In This Article
What is Darvocet?
Darvocet is a pain reliever made from the combination of propoxyphene and acetaminophen.
Propoxyphene is a narcotic pain reliever.4 Acetaminophen is a moderate pain reliever and fever reducer that enhances propoxyphene’s effects.
Darvocet is classified as a partial opiate agonist. It does not have the same effects on the brain’s opioid receptors as full agonists like heroin and morphine.
This medication comes in the form of control-release pills, which dissolve into the bloodstream once administered by mouth.
The U.S. Food and Drug Administration (FDA) is recommending against continued prescribing and use of the pain reliever propoxyphene because new data show that the drug can cause serious toxicity to the heart, even when used at therapeutic doses.
FDA has requested that companies voluntarily withdraw propoxyphene from the United States market.— FDA [11-19-2010]
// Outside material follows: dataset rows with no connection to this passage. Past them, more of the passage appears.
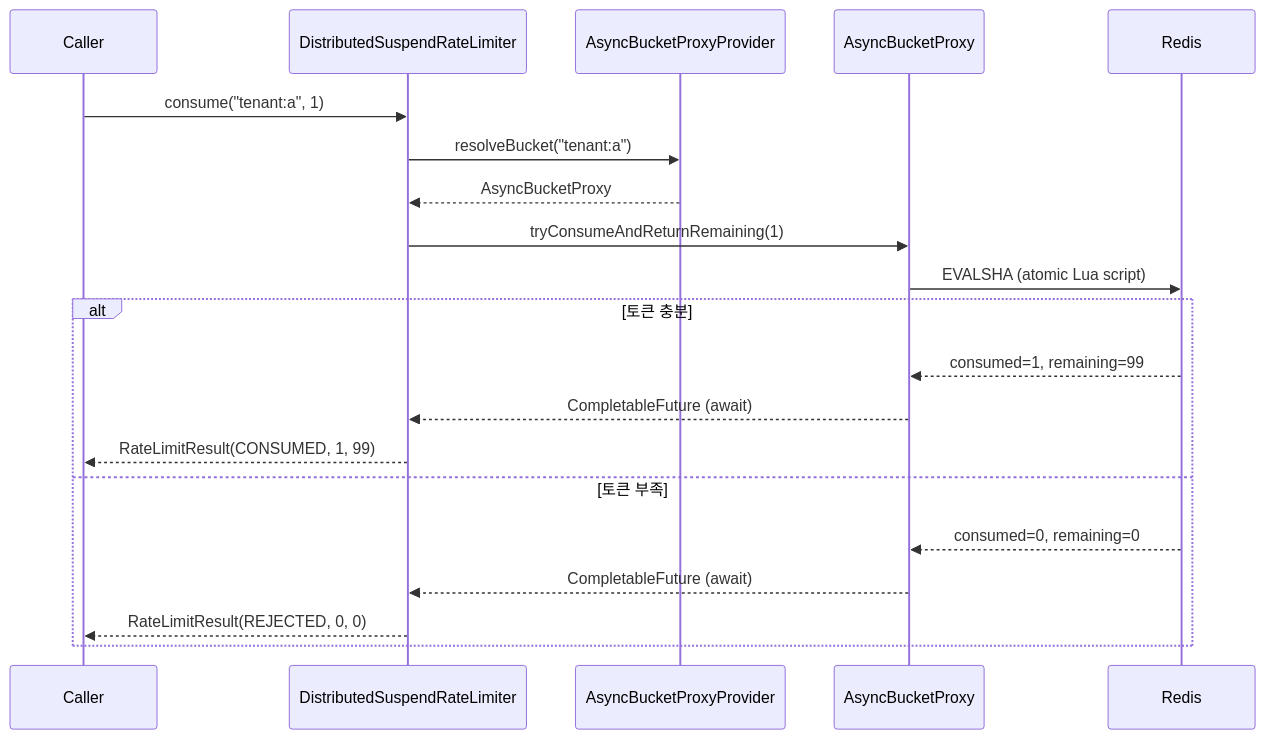
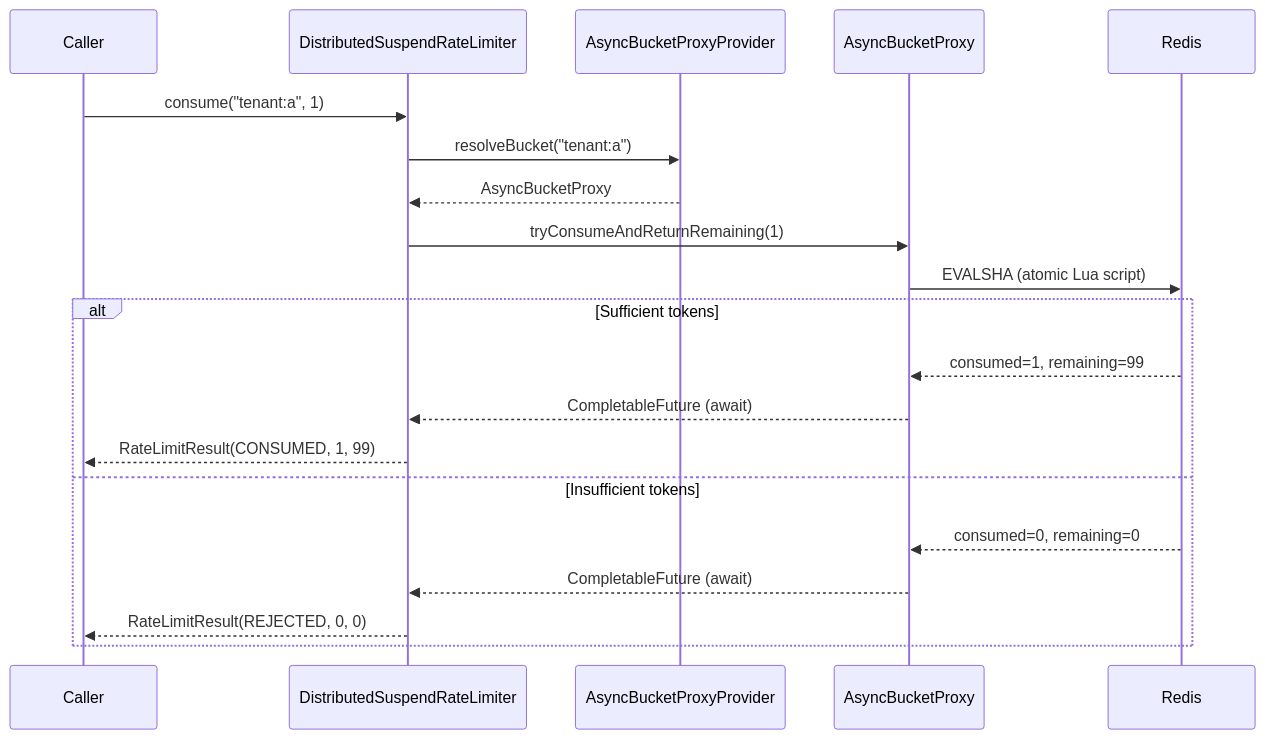
One commit to bluetape4k/bluetape4k-projects changed the third of 3 diagrams in infra/bucket4j/README.md. Above: the diagram before and after it, drawn with Mermaid. The commit also changed other lines of this file and 265 other files, not shown here.

````diff
--- a/infra/bucket4j/README.md
+++ b/infra/bucket4j/README.md
@@ -154,23 +156,23 @@
 ```mermaid
 sequenceDiagram
     participant Caller
     participant DistributedSuspendRateLimiter
     participant AsyncBucketProxyProvider
     participant AsyncBucketProxy
     participant Redis
     Caller ->> DistributedSuspendRateLimiter: consume("tenant:a", 1)
     DistributedSuspendRateLimiter ->> AsyncBucketProxyProvider: resolveBucket("tenant:a")
     AsyncBucketProxyProvider -->> DistributedSuspendRateLimiter: AsyncBucketProxy
     DistributedSuspendRateLimiter ->> AsyncBucketProxy: tryConsumeAndReturnRemaining(1)
     AsyncBucketProxy ->> Redis: EVALSHA (atomic Lua script)
 
-    alt 토큰 충분
+    alt Sufficient tokens
         Redis -->> AsyncBucketProxy: consumed=1, remaining=99
         AsyncBucketProxy -->> DistributedSuspendRateLimiter: CompletableFuture (await)
         DistributedSuspendRateLimiter -->> Caller: RateLimitResult(CONSUMED, 1, 99)
-    else 토큰 부족
+    else Insufficient tokens
         Redis -->> AsyncBucketProxy: consumed=0, remaining=0
         AsyncBucketProxy -->> DistributedSuspendRateLimiter: CompletableFuture (await)
         DistributedSuspendRateLimiter -->> Caller: RateLimitResult(REJECTED, 0, 0)
     end
 ```
````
Up until the FDA’s office ban on Darvocet, the medication was classified as a Schedule IV narcotic. Although drugs in this class are not considered as addictive as those classified as schedule I, II, and III, the drug has the potential for misuse if taken in large doses.1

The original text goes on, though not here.